We’re always careful to warn consumers about products that are crowdfunded because too often we’ve seen them turn into vaporware or cease technical or warranty support after a year or two but a new microscopic-level cleaning device called the Sonic Soak looks like it’s really coming to market.
Last time we checked in with the company, it had only raised about $4,000 of a $10,000 goal on Indiegogo but clearly, things have changed. The company now reports that it’s raised nearly $3 million off of the crowdfunding platform as well as another 118 million yen (a little over $1 million) on the crowdfunding site called Makuake in Japan, making the Sonic Soak the second-highest crowdfunded campaign in Japanese history.
“After such an incredible response from our backers and influencers on the web, we wanted to launch the Sonic Soak the right way — by ensuring availability to everyone who helped us make this happen,” Glen Gunawan, the founder of the company, said in a release. “We’re excited to announce that we are finally ready to fulfill our promise to our backers by shipping Sonic Soak worldwide.”
After fulfilling pre-orders at a price of $125, the Sonic Soak is available for order now at a launch price of $150. The company says that it’s now shipping Sonic Soak devices to consumers and can deliver worldwide.
As we previously reported, the Sonic Soak uses ultrasonic vibrations at a rate of 50,000 per second to clean down to the microscopic level, completely eliminating stains, odors and other blemishes that traditional washing machines or hand cleaners can’t purge.
Owners of the Sonic Soak simply add their item to a bowl of water and optional detergent or soap and press “start.” From there, the Sonic Soak’s 50-watt generator cleans and kills any bacteria, which makes it useful for items like delicate clothing, family heirlooms, food, personal hygiene accessories, tableware, and other household or personal items.
We also noted that this is a great piece of gear for travelers since it’s smaller and lighter than an iPhone and it’s even environmentally friendly since it uses up to 40 times less water than ordinary cleaning devices.

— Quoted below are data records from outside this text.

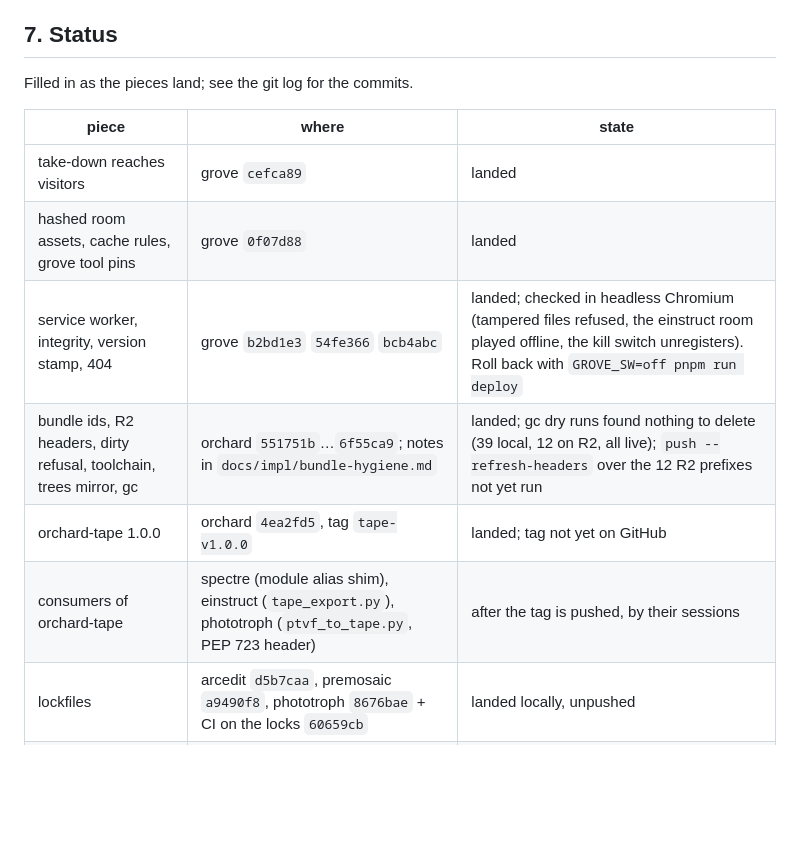
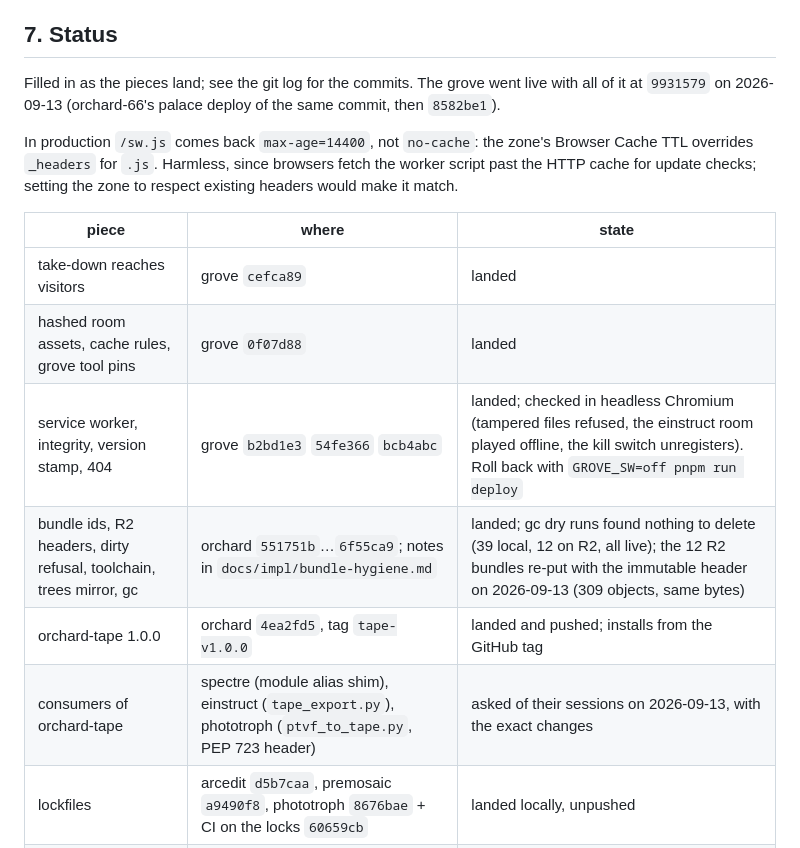
Before and after one commit to weichseltree/orchard, a Markdown page: docs/specs/PACKAGES.md, the part around the change. Rendered like a GitHub page; blank space fills up the shorter version.

Commit message:
PACKAGES.md: the tag is pushed, the R2 headers refreshed, the grove live with the pass
Co-Authored-By: Claude Opus 5 (1M context) <noreply@anthropic.com>

```diff
--- a/docs/specs/PACKAGES.md
+++ b/docs/specs/PACKAGES.md
@@ -156,16 +156,23 @@ A bundle's id is the first 16 hex of the sha256 of its `bundle.json`
 
 ## 7. Status
 
-Filled in as the pieces land; see the git log for the commits.
+Filled in as the pieces land; see the git log for the commits. The grove went
+live with all of it at `9931579` on 2026-09-13 (orchard-66's palace deploy of
+the same commit, then `8582be1`).
+
+In production `/sw.js` comes back `max-age=14400`, not `no-cache`: the zone's
+Browser Cache TTL overrides `_headers` for `.js`. Harmless, since browsers fetch
+the worker script past the HTTP cache for update checks; setting the zone to
+respect existing headers would make it match.
 
 | piece | where | state |
 |---|---|---|
 | take-down reaches visitors | grove `cefca89` | landed |
 | hashed room assets, cache rules, grove tool pins | grove `0f07d88` | landed |
 | service worker, integrity, version stamp, 404 | grove `b2bd1e3` `54fe366` `bcb4abc` | landed; checked in headless Chromium (tampered files refused, the einstruct room played offline, the kill switch unregisters). Roll back with `GROVE_SW=off pnpm run deploy` |
-| bundle ids, R2 headers, dirty refusal, toolchain, trees mirror, gc | orchard `551751b`…`6f55ca9`; notes in `docs/impl/bundle-hygiene.md` | landed; gc dry runs found nothing to delete (39 local, 12 on R2, all live); `push --refresh-headers` over the 12 R2 prefixes not yet run |
-| orchard-tape 1.0.0 | orchard `4ea2fd5`, tag `tape-v1.0.0` | landed; tag not yet on GitHub |
-| consumers of orchard-tape | spectre (module alias shim), einstruct (`tape_export.py`), phototroph (`ptvf_to_tape.py`, PEP 723 header) | after the tag is pushed, by their sessions |
+| bundle ids, R2 headers, dirty refusal, toolchain, trees mirror, gc | orchard `551751b`…`6f55ca9`; notes in `docs/impl/bundle-hygiene.md` | landed; gc dry runs found nothing to delete (39 local, 12 on R2, all live); the 12 R2 bundles re-put with the immutable header on 2026-09-13 (309 objects, same bytes) |
+| orchard-tape 1.0.0 | orchard `4ea2fd5`, tag `tape-v1.0.0` | landed and pushed; installs from the GitHub tag |
+| consumers of orchard-tape | spectre (module alias shim), einstruct (`tape_export.py`), phototroph (`ptvf_to_tape.py`, PEP 723 header) | asked of their sessions on 2026-09-13, with the exact changes |
 | lockfiles | arcedit `d5b7caa`, premosaic `a9490f8`, phototroph `8676bae` + CI on the locks `60659cb` | landed locally, unpushed |
 | lockfiles / Node pins | event-atoms `83f8c1a` (a pinned freeze), autora `5ca39d0`, ftlchess `f0cf39f` | landed locally, unpushed |
 
```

Given the extremely high rate of its ultrasonic vibrations, it’s surprisingly quiet, generating sounds that we previously likened to “moderate rainfall.”